Web page revision data
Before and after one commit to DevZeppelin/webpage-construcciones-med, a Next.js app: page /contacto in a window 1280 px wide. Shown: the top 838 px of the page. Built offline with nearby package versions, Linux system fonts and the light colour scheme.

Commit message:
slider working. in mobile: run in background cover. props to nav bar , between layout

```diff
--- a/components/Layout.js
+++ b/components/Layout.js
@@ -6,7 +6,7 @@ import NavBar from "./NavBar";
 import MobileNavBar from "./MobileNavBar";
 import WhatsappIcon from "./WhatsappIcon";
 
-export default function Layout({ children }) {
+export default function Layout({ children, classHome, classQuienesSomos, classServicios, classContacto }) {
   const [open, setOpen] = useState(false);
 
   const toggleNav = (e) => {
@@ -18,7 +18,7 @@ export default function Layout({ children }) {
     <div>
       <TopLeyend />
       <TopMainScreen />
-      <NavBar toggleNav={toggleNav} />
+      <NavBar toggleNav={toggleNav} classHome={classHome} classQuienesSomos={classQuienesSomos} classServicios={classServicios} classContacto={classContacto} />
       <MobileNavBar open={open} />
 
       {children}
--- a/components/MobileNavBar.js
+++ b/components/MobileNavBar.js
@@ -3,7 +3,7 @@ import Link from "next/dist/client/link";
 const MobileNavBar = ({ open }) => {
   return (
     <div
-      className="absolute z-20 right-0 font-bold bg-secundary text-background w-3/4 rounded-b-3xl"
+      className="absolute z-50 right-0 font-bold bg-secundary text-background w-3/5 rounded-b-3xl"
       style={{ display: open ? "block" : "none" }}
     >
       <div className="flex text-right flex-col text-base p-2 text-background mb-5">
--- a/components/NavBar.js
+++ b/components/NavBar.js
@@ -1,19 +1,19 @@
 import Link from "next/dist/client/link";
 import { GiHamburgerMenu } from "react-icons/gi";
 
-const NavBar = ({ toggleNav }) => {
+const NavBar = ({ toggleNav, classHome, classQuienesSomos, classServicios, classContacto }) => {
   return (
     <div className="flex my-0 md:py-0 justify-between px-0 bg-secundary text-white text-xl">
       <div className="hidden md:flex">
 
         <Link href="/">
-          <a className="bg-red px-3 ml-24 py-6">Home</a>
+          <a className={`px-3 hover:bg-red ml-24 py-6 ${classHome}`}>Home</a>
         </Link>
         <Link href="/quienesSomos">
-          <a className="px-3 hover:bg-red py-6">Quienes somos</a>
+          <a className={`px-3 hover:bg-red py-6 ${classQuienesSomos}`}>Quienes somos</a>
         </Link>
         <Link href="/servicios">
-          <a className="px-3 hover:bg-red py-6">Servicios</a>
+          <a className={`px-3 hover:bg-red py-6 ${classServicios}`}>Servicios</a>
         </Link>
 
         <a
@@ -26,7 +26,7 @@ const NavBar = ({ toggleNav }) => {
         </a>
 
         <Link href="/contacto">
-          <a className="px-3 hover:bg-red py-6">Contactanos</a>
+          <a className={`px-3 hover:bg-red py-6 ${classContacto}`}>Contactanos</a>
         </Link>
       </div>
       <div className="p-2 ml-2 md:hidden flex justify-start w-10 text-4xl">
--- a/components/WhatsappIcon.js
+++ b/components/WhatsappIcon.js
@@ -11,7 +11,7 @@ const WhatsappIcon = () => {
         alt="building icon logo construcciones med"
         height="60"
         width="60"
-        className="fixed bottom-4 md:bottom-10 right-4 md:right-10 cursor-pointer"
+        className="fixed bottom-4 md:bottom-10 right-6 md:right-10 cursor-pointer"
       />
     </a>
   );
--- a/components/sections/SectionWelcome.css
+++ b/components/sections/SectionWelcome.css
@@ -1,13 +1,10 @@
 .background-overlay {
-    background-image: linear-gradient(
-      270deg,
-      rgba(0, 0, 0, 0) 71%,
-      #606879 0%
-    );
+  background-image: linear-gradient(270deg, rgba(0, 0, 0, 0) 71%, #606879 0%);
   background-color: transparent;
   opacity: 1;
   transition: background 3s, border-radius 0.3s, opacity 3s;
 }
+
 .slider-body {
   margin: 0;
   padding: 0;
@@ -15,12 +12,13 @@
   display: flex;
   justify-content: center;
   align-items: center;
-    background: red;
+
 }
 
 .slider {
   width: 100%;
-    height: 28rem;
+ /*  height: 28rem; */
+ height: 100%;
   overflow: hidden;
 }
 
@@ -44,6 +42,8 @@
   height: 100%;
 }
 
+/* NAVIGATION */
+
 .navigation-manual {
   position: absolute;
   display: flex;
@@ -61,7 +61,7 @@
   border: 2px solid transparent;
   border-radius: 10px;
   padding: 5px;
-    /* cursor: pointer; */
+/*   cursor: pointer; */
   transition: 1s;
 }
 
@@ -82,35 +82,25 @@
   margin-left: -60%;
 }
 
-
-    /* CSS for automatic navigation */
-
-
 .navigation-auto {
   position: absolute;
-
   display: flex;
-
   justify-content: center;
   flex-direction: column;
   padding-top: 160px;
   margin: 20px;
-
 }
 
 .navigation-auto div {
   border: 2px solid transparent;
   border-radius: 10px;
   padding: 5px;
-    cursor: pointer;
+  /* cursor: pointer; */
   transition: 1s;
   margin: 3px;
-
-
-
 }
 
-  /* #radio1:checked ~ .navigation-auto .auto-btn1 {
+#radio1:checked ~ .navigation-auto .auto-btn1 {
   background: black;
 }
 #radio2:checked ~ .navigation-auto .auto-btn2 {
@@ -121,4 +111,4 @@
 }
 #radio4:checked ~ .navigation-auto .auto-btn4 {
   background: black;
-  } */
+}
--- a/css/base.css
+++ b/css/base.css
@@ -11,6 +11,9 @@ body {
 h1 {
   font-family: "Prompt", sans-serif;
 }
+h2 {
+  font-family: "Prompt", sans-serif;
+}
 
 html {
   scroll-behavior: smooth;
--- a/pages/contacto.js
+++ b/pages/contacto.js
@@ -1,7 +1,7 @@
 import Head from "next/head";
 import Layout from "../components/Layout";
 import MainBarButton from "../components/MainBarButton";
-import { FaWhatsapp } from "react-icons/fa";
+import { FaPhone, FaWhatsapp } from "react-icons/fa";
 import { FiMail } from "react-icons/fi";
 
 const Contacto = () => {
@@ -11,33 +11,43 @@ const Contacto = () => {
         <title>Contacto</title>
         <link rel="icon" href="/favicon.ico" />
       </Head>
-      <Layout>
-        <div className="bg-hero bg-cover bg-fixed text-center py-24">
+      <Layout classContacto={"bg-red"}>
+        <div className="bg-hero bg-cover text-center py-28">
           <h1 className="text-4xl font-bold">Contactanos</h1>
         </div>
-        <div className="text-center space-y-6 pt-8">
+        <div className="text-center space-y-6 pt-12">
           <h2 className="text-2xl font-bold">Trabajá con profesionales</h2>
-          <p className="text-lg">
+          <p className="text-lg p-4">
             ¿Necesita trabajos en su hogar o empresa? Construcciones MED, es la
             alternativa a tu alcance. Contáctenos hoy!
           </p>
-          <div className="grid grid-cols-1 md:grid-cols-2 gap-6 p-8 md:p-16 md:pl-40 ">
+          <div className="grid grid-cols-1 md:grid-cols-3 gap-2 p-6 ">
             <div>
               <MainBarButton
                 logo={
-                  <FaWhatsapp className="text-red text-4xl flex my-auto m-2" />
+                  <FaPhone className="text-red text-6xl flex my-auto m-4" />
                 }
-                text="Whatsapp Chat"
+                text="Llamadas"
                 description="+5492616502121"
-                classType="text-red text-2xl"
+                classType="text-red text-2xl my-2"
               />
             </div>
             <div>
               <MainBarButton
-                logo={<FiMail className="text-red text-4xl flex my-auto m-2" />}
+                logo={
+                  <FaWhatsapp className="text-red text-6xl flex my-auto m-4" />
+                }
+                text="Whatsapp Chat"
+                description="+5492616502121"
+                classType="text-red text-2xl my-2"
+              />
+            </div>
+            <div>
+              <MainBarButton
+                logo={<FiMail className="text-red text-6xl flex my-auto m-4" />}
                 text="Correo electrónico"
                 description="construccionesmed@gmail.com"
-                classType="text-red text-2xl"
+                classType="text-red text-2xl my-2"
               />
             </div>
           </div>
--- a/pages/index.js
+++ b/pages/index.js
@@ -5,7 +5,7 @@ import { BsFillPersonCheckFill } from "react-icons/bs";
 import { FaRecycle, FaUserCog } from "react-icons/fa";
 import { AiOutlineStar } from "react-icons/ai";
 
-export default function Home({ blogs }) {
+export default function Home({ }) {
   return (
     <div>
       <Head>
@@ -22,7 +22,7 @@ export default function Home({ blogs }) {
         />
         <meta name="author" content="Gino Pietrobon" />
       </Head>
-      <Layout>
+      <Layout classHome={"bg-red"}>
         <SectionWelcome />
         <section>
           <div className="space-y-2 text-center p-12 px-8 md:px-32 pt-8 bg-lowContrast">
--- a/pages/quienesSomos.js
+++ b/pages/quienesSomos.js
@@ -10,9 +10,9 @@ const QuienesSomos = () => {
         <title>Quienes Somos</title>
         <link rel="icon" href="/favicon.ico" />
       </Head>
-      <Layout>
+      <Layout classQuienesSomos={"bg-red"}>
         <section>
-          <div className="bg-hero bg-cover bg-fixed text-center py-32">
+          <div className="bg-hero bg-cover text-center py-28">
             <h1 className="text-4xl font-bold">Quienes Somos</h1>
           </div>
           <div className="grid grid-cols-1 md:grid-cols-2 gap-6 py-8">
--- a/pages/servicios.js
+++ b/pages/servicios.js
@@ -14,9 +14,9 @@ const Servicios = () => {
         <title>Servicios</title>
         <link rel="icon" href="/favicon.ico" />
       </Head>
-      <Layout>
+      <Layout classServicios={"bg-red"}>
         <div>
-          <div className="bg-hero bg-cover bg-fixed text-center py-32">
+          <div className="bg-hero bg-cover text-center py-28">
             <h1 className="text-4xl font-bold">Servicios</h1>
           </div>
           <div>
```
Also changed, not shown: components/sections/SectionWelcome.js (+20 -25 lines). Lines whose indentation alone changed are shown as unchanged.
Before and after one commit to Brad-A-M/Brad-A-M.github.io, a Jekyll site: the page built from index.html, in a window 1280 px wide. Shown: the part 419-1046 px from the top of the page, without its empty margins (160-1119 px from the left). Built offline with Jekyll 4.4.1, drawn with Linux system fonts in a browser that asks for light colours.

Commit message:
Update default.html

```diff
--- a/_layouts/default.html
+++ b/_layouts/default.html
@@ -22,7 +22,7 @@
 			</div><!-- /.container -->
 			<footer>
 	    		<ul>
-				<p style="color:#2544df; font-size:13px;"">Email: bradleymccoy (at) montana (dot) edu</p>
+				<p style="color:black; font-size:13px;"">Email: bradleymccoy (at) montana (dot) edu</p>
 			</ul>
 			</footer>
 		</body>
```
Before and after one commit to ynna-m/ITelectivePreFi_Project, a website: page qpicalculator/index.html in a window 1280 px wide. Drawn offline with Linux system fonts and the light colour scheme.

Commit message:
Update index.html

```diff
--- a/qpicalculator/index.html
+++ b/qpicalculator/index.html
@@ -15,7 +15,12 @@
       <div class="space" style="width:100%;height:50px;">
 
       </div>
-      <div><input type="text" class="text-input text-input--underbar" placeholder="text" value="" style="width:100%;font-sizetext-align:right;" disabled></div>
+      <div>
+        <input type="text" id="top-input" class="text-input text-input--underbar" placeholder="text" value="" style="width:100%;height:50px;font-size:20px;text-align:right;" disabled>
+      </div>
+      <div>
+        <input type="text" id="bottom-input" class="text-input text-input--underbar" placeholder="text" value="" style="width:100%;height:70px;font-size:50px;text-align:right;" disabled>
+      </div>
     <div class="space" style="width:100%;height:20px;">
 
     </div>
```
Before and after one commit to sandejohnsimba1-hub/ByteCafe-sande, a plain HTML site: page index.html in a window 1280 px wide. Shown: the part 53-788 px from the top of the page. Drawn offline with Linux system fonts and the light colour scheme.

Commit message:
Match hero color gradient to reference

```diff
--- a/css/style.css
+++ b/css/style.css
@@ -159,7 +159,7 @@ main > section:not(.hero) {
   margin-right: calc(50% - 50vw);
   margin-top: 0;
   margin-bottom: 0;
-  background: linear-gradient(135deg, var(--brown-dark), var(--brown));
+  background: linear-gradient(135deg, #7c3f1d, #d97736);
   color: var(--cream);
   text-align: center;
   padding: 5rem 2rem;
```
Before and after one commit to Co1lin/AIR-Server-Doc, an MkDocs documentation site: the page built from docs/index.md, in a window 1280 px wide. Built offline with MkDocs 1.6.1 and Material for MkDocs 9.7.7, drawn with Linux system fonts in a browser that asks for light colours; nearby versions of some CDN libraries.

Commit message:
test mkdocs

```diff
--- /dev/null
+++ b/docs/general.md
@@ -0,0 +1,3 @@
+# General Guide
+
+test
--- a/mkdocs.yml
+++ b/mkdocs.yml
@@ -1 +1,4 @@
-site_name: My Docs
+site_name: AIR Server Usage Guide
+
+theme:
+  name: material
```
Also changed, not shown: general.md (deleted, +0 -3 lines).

What you have to do | If a line in the data holds the string "SectionWelcome", copy that line.

Answer box |
--- a/components/sections/SectionWelcome.css
+++ b/components/sections/SectionWelcome.css
         <SectionWelcome />
Also changed, not shown: components/sections/SectionWelcome.js (+20 -25 lines). Lines whose indentation alone changed are shown as unchanged.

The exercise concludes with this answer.